What is needed
Which lines in the records below contain the word "foreground"? Report each of them.

Provided records
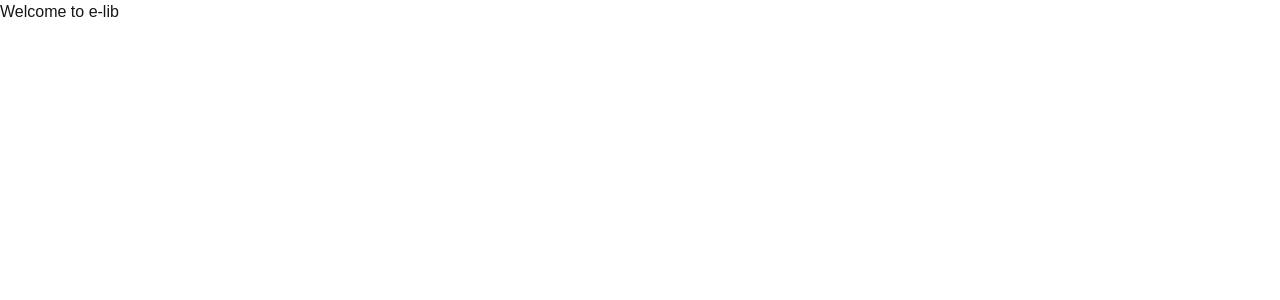
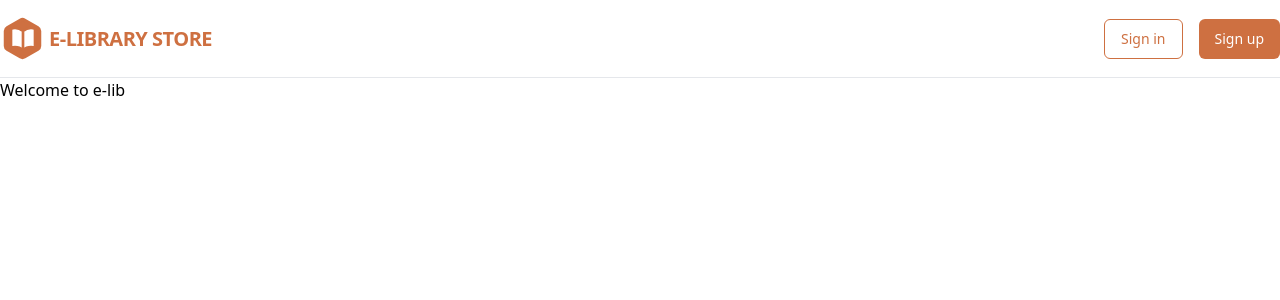
Before and after one commit to itz-prashant/e-library-client-app, a Next.js app: page / in a window 1280 px wide. Shown: the top 300 px of the page. Built offline with nearby package versions, Linux system fonts and the light colour scheme.

Commit message:
Add navbar

```diff
--- a/src/app/globals.css
+++ b/src/app/globals.css
@@ -1,27 +1,3 @@
 @tailwind base;
 @tailwind components;
 @tailwind utilities;
-
-:root {
-  --background: #ffffff;
-  --foreground: #171717;
-}
-
-@media (prefers-color-scheme: dark) {
-  :root {
-    --background: #0a0a0a;
-    --foreground: #ededed;
-  }
-}
-
-body {
-  color: var(--foreground);
-  background: var(--background);
-  font-family: Arial, Helvetica, sans-serif;
-}
-
-@layer utilities {
-  .text-balance {
-    text-wrap: balance;
-  }
-}
--- a/src/app/layout.tsx
+++ b/src/app/layout.tsx
@@ -1,6 +1,7 @@
 import type { Metadata } from "next";
 import localFont from "next/font/local";
 import "./globals.css";
+import Navbar from "@/components/Navbar";
 
 const geistSans = localFont({
   src: "./fonts/GeistVF.woff",
@@ -28,6 +29,7 @@
       <body
         className={`${geistSans.variable} ${geistMono.variable} antialiased`}
       >
+        <Navbar />
         {children}
       </body>
     </html>
--- /dev/null
+++ b/src/components/Navbar.tsx
@@ -0,0 +1,64 @@
+import Link from 'next/link'
+import React from 'react'
+
+const Navbar = () => {
+  return (
+    <nav className=' border-b'>
+        <div className='max-w-7xl mx-auto flex items-center justify-between py-4'>
+            <div>
+                <Link href={'/'}>
+                    <div className='flex items-center gap-1'>
+                        <div className='relative'>
+                            <Hexagon />
+                            <BookIcon />
+                        </div>
+                        <span className='text-xl font-bold uppercase tracking-tight text-primary-500'>E-Library Store</span>
+                    </div>
+                </Link>
+            </div>
+            <div className='flex items-center gap-4'>
+                <button className='h-10 rounded-md border border-primary-500 px-4 py-2  text-sm font-medium text-primary-500 transition-all hover:border-primary-100 hover:bg-primary-100 active:border-primary-200 active:bg-primary-200'>
+                    Sign in
+                </button>
+                <button className='h-10 rounded-md px-4 py-2  text-sm font-medium text-primary-500 transition-all hover:bg-primary-f bg-primary-500 text-white'>
+                    Sign up
+                </button>
+            </div>
+        </div>
+    </nav>
+  )
+}
+
+export default Navbar
+
+const Hexagon = () => (
+    <svg
+        xmlns="http://www.w3.org/2000/svg"
+        width="45"
+        height="45"
+        viewBox="0 0 24 24"
+        fill="#ce7041"
+        stroke="#ce7041"
+        strokeWidth="2"
+        strokeLinecap="round"
+        strokeLinejoin="round"
+        className="lucide lucide-hexagon">
+        <path d="M21 16V8a2 2 0 0 0-1-1.73l-7-4a2 2 0 0 0-2 0l-7 4A2 2 0 0 0 3 8v8a2 2 0 0 0 1 1.73l7 4a2 2 0 0 0 2 0l7-4A2 2 0 0 0 21 16z" />
+    </svg>
+);
+
+const BookIcon = () => (
+    <svg
+        xmlns="http://www.w3.org/2000/svg"
+        fill="#fff"
+        viewBox="0 0 24 24"
+        strokeWidth={2}
+        stroke="#ce7041"
+        className="absolute left-1/2 top-1/2 h-8 w-8 -translate-x-1/2 -translate-y-1/2 transform">
+        <path
+            strokeLinecap="round"
+            strokeLinejoin="round"
+            d="M12 6.042A8.967 8.967 0 0 0 6 3.75c-1.052 0-2.062.18-3 .512v14.25A8.987 8.987 0 0 1 6 18c2.305 0 4.408.867 6 2.292m0-14.25a8.966 8.966 0 0 1 6-2.292c1.052 0 2.062.18 3 .512v14.25A8.987 8.987 0 0 0 18 18a8.967 8.967 0 0 0-6 2.292m0-14.25v14.25"
+        />
+    </svg>
+);
--- a/tailwind.config.ts
+++ b/tailwind.config.ts
@@ -11,6 +11,19 @@
       colors: {
         background: "var(--background)",
         foreground: "var(--foreground)",
+        primary :{
+          50  : '#fcf6f0',
+          100 : '#f7eadd',
+          200 : '#eed2ba',
+          300 : '#e3b28e',
+          400 : '#d78d60',
+          500 : '#ce7041',
+          600 : '#bf5a36',
+          700 : '#9f462f',
+          800 : '#803a2c',
+          900 : '#683226',
+          950 : '#381712',
+        }
       },
     },
   },
```
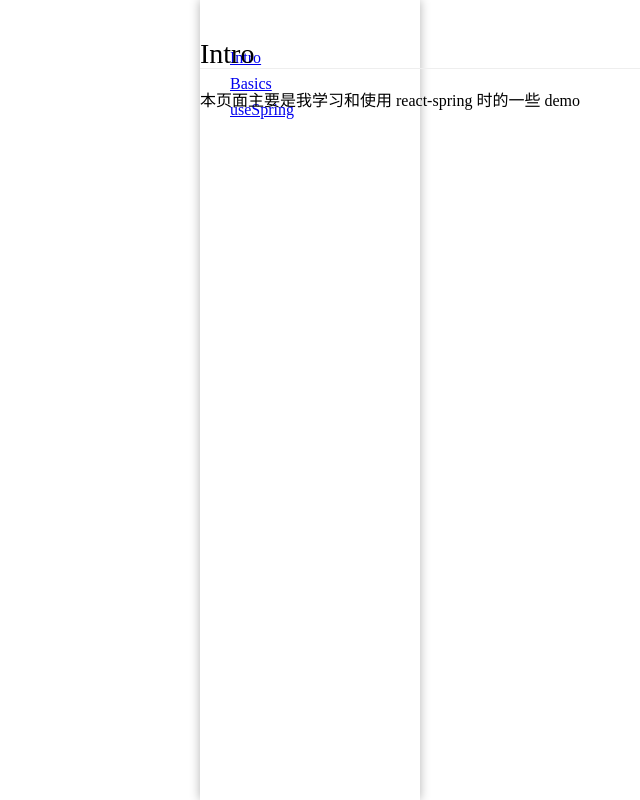
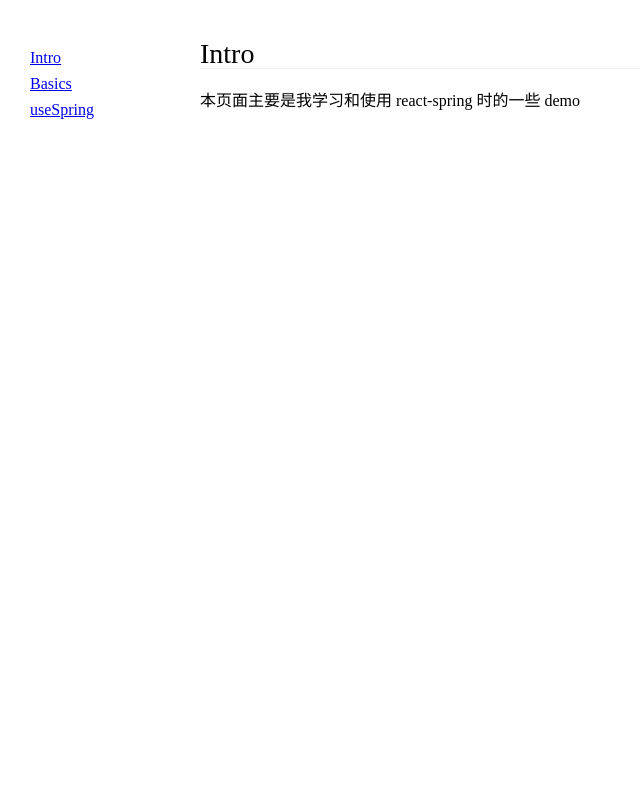
Before and after one commit to Gaohaoyang/learn-react-spring, a React (Create React App) app: page / in a window 1280 px wide. Shown: the whole page, without its empty margins (0-640 px from the left). Built offline with nearby package versions, Linux system fonts and the light colour scheme.

Commit message:
pub commit

```diff
--- a/src/App.jsx
+++ b/src/App.jsx
@@ -18,7 +18,7 @@ import UseSpring from './components/useSpring'
 import Intro from './components/Intro'
 
 function App() {
-  const [showContent, setShowContent] = useState(true)
+  const [showContent, setShowContent] = useState(false)
   const { transform, boxShadow } = useSpring({
     to: {
       transform: `translateX(${showContent ? 200 : 0}px)`,
```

Output below
-  --foreground: #171717;
-    --foreground: #ededed;
-  color: var(--foreground);
         foreground: "var(--foreground)",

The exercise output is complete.